What happens when the Federal Reserve brings researchers together from across the nation for a Community Affairs Research Conference? As attendees learned recently, you get solid research presentations plus a call to make the research relevant. Papers, presentations, and discussions on topics such as the impacts and use of foreclosure prevention counseling, shared equity homeownership, LIHTC, credit scores, loan modification, and fringe financial services can only inform policy discussions if researchers learn how to communicate them outside of academic circles. Talking to other people living inside the ivory tower (or the research cocoon if your home base lacks a tower) about methodologies and regressions is not going to turn current research consensus into new policies being implemented or existing policies adapted or maintained.
The Community Development staff at the Federal Reserve is emerging from the research cocoon with a series of videos highlighting neighborhood stabilization approaches in Cleveland, Phoenix, and Detroit. The Cleveland video highlights the area’s use of data to inform their stabilization efforts. The Phoenix video talks about the use of public-private partnerships to bring Realtors in as part of the neighborhood stabilization solution. The video about Detroit shows how the city is bringing community leaders together to think about strategic use of resources when blight is so widespread.

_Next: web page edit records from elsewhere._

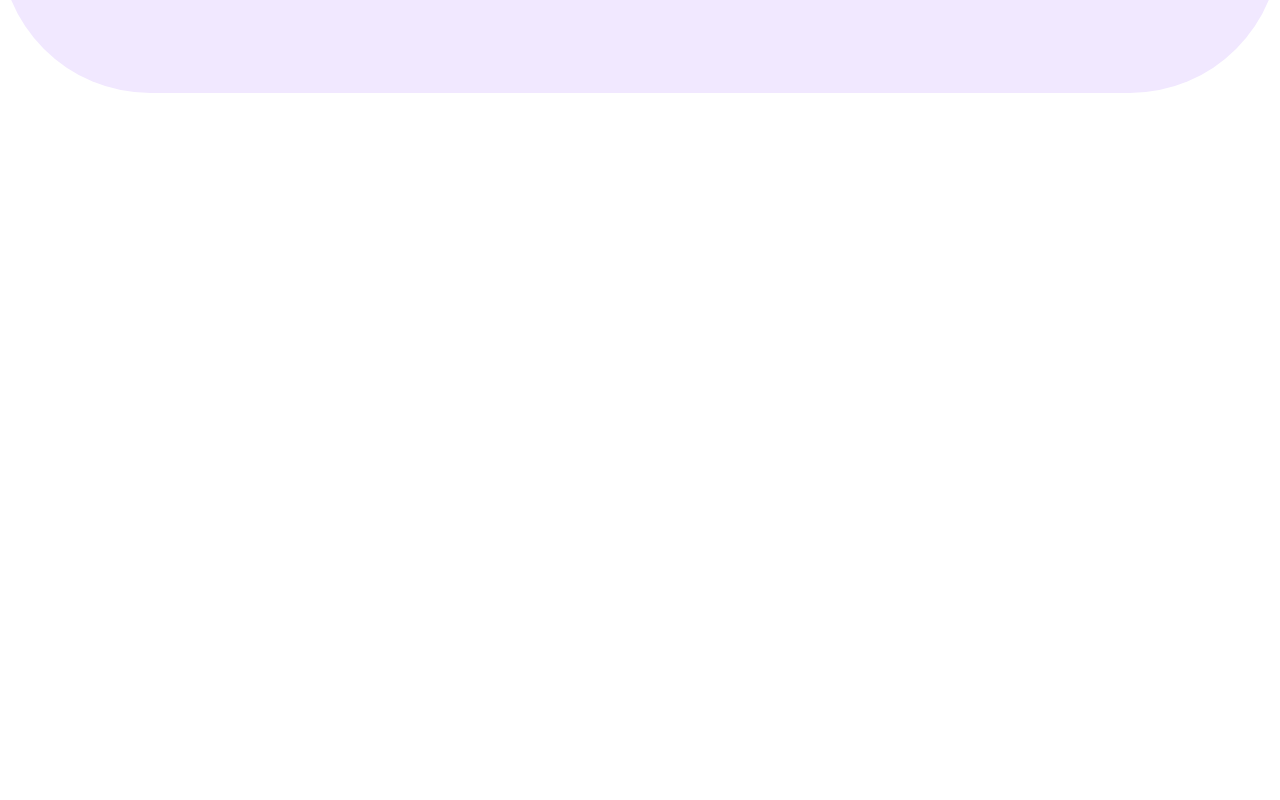
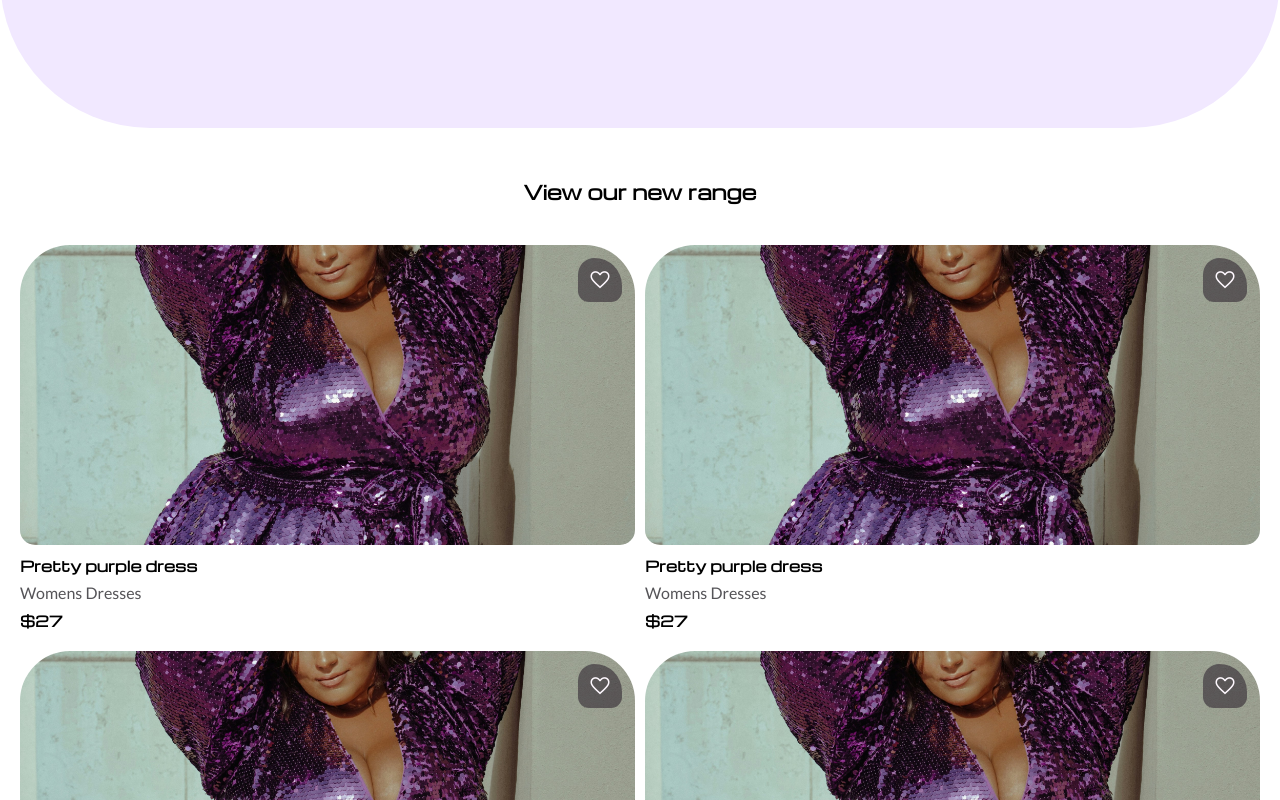
Before and after one commit to Healoz/glam-garage, a React (Create React App) app: page / in a window 1280 px wide. Shown: the part 540-1340 px from the top of the page. Before the commit the page ends 800 px from the top, so only its background shows below. Built offline with nearby package versions, Linux system fonts and the light colour scheme.

Commit message:
working on catalogue section

```diff
--- a/src/assets/App.css
+++ b/src/assets/App.css
@@ -42,6 +42,7 @@ a:-webkit-any-link {
   --fluro-yellow: #E8FF57;
   --white: #FFF9FF;
   --black: #130719;
+  --black-opacity: #13071979;
   --grey: #555458;
   --spacing-1: 5px;
   --spacing-2: 15px;
--- /dev/null
+++ b/src/components/CatalogueItem/CatalogueItem.module.css
@@ -0,0 +1,59 @@
+/* Mobile */
+
+.catalogueItem h4 {
+    font-size: 0.9rem;
+}
+
+.catalogueItem {
+    margin-bottom: 10px;
+}
+
+.itemInfo {
+    display: flex;
+    flex-direction: column;
+    gap: var(--spacing-1)
+}
+
+.productImage {
+    height: 300px;
+    margin-bottom: 10px;
+    border-radius: 50px 50px 15px 15px;
+    background-size: cover;
+    background-position: center center;
+    position: relative;
+}
+
+.saveButton {
+    background-color: var(--black-opacity);
+    position: absolute;
+    top: 0;
+    right: 0;
+    margin-right: 13px;
+    margin-top: 13px;
+    display: flex;
+    align-items: center;
+    justify-content: center;
+    padding: 10px;
+    border-radius: 60px 100px 40px 40px;
+}
+
+.saveButton span {
+    color: var(--white);
+}
+
+/* Mobile tweaks */
+@media screen and (min-width: 500px) {
+
+}
+
+/* Tablet */
+@media screen and (min-width: 768px) {
+}
+
+/* Desktop */
+@media screen and (min-width: 1200px) {
+}
+
+/* Desktop - wider screen */
+@media screen and (min-width: 1500px) {
+}
--- /dev/null
+++ b/src/components/CatalogueItem/CatalogueItem.tsx
@@ -0,0 +1,30 @@
+import styles from './CatalogueItem.module.css';
+import React from 'react';
+
+interface CatalogueItemProps {
+    productImageUrl: string;
+}
+
+const CatalogueItem: React.FC<CatalogueItemProps> = ({ productImageUrl }) => {
+
+    return (
+        <div className={styles.catalogueItem}>
+            <div
+                className={styles.productImage}
+                style={{backgroundImage: `url(${productImageUrl})`}}
+            >
+                <div className={styles.saveButton}>
+                    <span className="material-symbols-outlined">favorite</span>
+                </div>
+            </div>
+            <div className={styles.itemInfo}>
+                <h4>Pretty purple dress</h4>
+                <p>Womens Dresses</p>
+                <h4>$27</h4>
+            </div>
+
+        </div>
+    )
+}
+
+export default CatalogueItem;
--- a/src/pages/Home/Home.module.css
+++ b/src/pages/Home/Home.module.css
@@ -91,6 +91,24 @@
     animation: rotate 10s linear infinite;
 }
 
+.catalogue {
+    padding: 20px;
+}
+
+.catalogue h3 {
+    width: 100%;
+    text-align: center;
+    font-size: 1.2rem;
+    margin-bottom: var(--spacing-4);
+    margin-top: calc(var(--spacing-4) - 10px);
+}
+
+.catalogueGrid {
+    display: grid;
+    grid-template-columns: repeat(2, 1fr);
+    gap: 10px;
+}
+
 /* Mobile tweaks */
 @media screen and (min-width: 500px) {
     .hero {
@@ -122,6 +140,7 @@
 
     .imageCollage {
         margin-bottom: 0;
+        height: 35vh;
     }
 
     .heroContent {
@@ -136,7 +155,7 @@
 @media screen and (min-width: 1200px) {
     .hero {
         gap: 7vw;
-        padding: 5rem 15vw 8rem 15vw;
+        padding: 5rem 10vw 8rem 10vw;
     }
 
     .heroText h1 {
@@ -145,16 +164,18 @@
 
     .imageCollage {
         gap: var(--spacing-4);
+        height: 45vh;
     }
 
     .imageCollageContainer {
-        width: 60%;
+        width: 70%;
     }
 }
 
 /* Desktop - wider screen */
 @media screen and (min-width: 1500px) {
     .hero {
+        /* padding: 5rem 20vw 8rem 20vw; */
         padding: 5rem 20vw 8rem 20vw;
     }
 }
--- a/src/pages/Home/Home.tsx
+++ b/src/pages/Home/Home.tsx
@@ -2,11 +2,14 @@ import styles from './Home.module.css';
 import React from 'react';
 import Header from '../../components/Header/Header';
 import Button from '../../components/Button/Button';
+import CatalogueItem from '../../components/CatalogueItem/CatalogueItem';
+import purpleDressImg from '../../assets/images/purple-dress.jpg';
 import ColourScheme from '../../enums/ColourScheme';
 import womanImg from '../../assets/images/kalea-morgan-ZmcHE6c7-7U-unsplash.jpg';
 import glassesImg from '../../assets/images/carlos-vaz-KP4bxnxAilU-unsplash.jpg';
 import shirtImg from '../../assets/images/nimble-made-kMGX6UK06Ps-unsplash.jpg';
 import circleText from '../../assets/images/circle-text.svg';
+
 
 interface HomeProps {
 
@@ -64,6 +67,25 @@ const CircleSticker = () => {
     )
 }
 
+const CatalogueGrid = () => {
+    return (
+        <div className={styles.catalogueGrid}>
+            <CatalogueItem
+                productImageUrl={purpleDressImg}
+            />
+            <CatalogueItem
+                productImageUrl={purpleDressImg}
+            />
+            <CatalogueItem
+                productImageUrl={purpleDressImg}
+            />
+            <CatalogueItem
+                productImageUrl={purpleDressImg}
+            />
+        </div>
+    )
+}
+
 const Home: React.FC<HomeProps> = ({}) => {
 
     return (
@@ -75,7 +97,10 @@ const Home: React.FC<HomeProps> = ({}) => {
                     <HeroContent />
                 </section>
             </section>
-
+            <section className={styles.catalogue}>
+                <h3>View our new range</h3>
+                <CatalogueGrid />
+            </section>
         </main>
 
     )
```
Also changed, not shown: src/assets/images/purple-dress.jpg (added).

The big challenge for the housing research community is to communicate the findings of rigorous studies as clearly as the Fed can now showcase strong practices from the field.